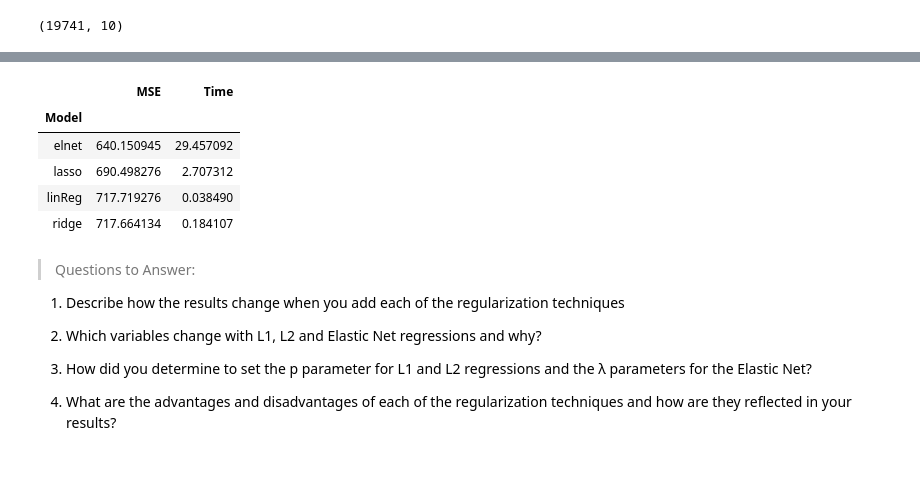
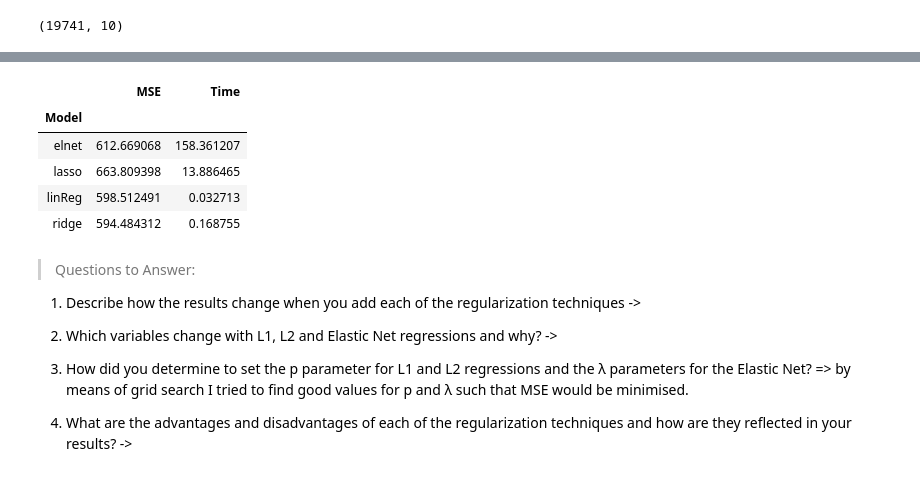
Before and after one commit to lukaszbinden/mli, a Jupyter notebook: assignments/assignments_level_two/Module 4 Assignment 1.ipynb, the cells around one changed output, grey strips where cells are left out. Saved outputs shown, nothing was run; the diff lists cells and outputs as text; code cells hidden in the pictures.

```diff
--- a/assignments/assignments_level_two/Module 4 Assignment 1.ipynb
+++ b/assignments/assignments_level_two/Module 4 Assignment 1.ipynb
@@ -300,0 +282,6 @@ done.
+# %%
+# use linReg model first and see results
+linReg_model = {'linReg': models_and_parameters['linReg']}
+linReg_results = fit_predict_model(linReg_model)
+mean_mse_model = mean_mse_model.append(linReg_results, sort=False)
+linReg_results
@@ -300,0 +301,6 @@ done.
+# %%
+# use lasso model and see results
+lasso_model = {'lasso': models_and_parameters['lasso']}
+lasso_results = fit_predict_model(lasso_model)
+mean_mse_model = mean_mse_model.append(lasso_results, sort=False)
+lasso_results
@@ -300,0 +320,6 @@ done.
+# %%
+# use ridge model and see results
+ridge_model = {'ridge': models_and_parameters['ridge']}
+ridge_results = fit_predict_model(ridge_model)
+mean_mse_model = mean_mse_model.append(ridge_results, sort=False)
+ridge_results
@@ -300,0 +339,6 @@ done.
+# %%
+# use ridge model and see results
+elnet_model = {'elnet': models_and_parameters['elnet']}
+elnet_results = fit_predict_model(elnet_model)
+mean_mse_model = mean_mse_model.append(elnet_results, sort=False)
+elnet_results
@@ -301,22 +358,23 @@ done.
 # %%
-df_outer_results.pivot_table(index=["Model"], aggfunc="mean")
+mean_mse_model.pivot_table(index=["Model"], aggfunc="mean")
 # %% [output]
 |  | MSE | Time |
 | Model |  |  |
-| elnet | 640.150945 | 29.457092 |
-| lasso | 690.498276 | 2.707312 |
-| linReg | 717.719276 | 0.038490 |
-| ridge | 717.664134 | 0.184107 |
+| elnet | 612.669068 | 158.361207 |
+| lasso | 663.809398 | 13.886465 |
+| linReg | 598.512491 | 0.032713 |
+| ridge | 594.484312 | 0.168755 |
 # %% [markdown]
 > Questions to Answer:
 
 1) Describe how the results change when you add each of the regularization techniques
-
+->
 
 2) Which variables change with L1, L2 and Elastic Net regressions and why?
-
+->
 
 3) How did you determine to set the p parameter for L1 and L2 regressions and the λ parameters for the Elastic Net?
-
+=> by means of grid search I tried to find good values for p and λ such that MSE would be minimised.
 
 4) What are the advantages and disadvantages of each of the regularization techniques and how are they reflected in your results?
+->
```
Also changed, not shown: parts of 7 cells of this notebook, 2 other files.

EXERCISE BRIEF: Set down the data above word for word, leaving every picture out.

RESULT OF THE EXERCISE:
Before and after one commit to lukaszbinden/mli, a Jupyter notebook: assignments/assignments_level_two/Module 4 Assignment 1.ipynb, the cells around one changed output, grey strips where cells are left out. Saved outputs shown, nothing was run; the diff lists cells and outputs as text; code cells hidden in the pictures.

```diff
--- a/assignments/assignments_level_two/Module 4 Assignment 1.ipynb
+++ b/assignments/assignments_level_two/Module 4 Assignment 1.ipynb
@@ -300,0 +282,6 @@ done.
+# %%
+# use linReg model first and see results
+linReg_model = {'linReg': models_and_parameters['linReg']}
+linReg_results = fit_predict_model(linReg_model)
+mean_mse_model = mean_mse_model.append(linReg_results, sort=False)
+linReg_results
@@ -300,0 +301,6 @@ done.
+# %%
+# use lasso model and see results
+lasso_model = {'lasso': models_and_parameters['lasso']}
+lasso_results = fit_predict_model(lasso_model)
+mean_mse_model = mean_mse_model.append(lasso_results, sort=False)
+lasso_results
@@ -300,0 +320,6 @@ done.
+# %%
+# use ridge model and see results
+ridge_model = {'ridge': models_and_parameters['ridge']}
+ridge_results = fit_predict_model(ridge_model)
+mean_mse_model = mean_mse_model.append(ridge_results, sort=False)
+ridge_results
@@ -300,0 +339,6 @@ done.
+# %%
+# use ridge model and see results
+elnet_model = {'elnet': models_and_parameters['elnet']}
+elnet_results = fit_predict_model(elnet_model)
+mean_mse_model = mean_mse_model.append(elnet_results, sort=False)
+elnet_results
@@ -301,22 +358,23 @@ done.
 # %%
-df_outer_results.pivot_table(index=["Model"], aggfunc="mean")
+mean_mse_model.pivot_table(index=["Model"], aggfunc="mean")
 # %% [output]
 |  | MSE | Time |
 | Model |  |  |
-| elnet | 640.150945 | 29.457092 |
-| lasso | 690.498276 | 2.707312 |
-| linReg | 717.719276 | 0.038490 |
-| ridge | 717.664134 | 0.184107 |
+| elnet | 612.669068 | 158.361207 |
+| lasso | 663.809398 | 13.886465 |
+| linReg | 598.512491 | 0.032713 |
+| ridge | 594.484312 | 0.168755 |
 # %% [markdown]
 > Questions to Answer:
 
 1) Describe how the results change when you add each of the regularization techniques
-
+->
 
 2) Which variables change with L1, L2 and Elastic Net regressions and why?
-
+->
 
 3) How did you determine to set the p parameter for L1 and L2 regressions and the λ parameters for the Elastic Net?
-
+=> by means of grid search I tried to find good values for p and λ such that MSE would be minimised.
 
 4) What are the advantages and disadvantages of each of the regularization techniques and how are they reflected in your results?
+->
```
Also changed, not shown: parts of 7 cells of this notebook, 2 other files.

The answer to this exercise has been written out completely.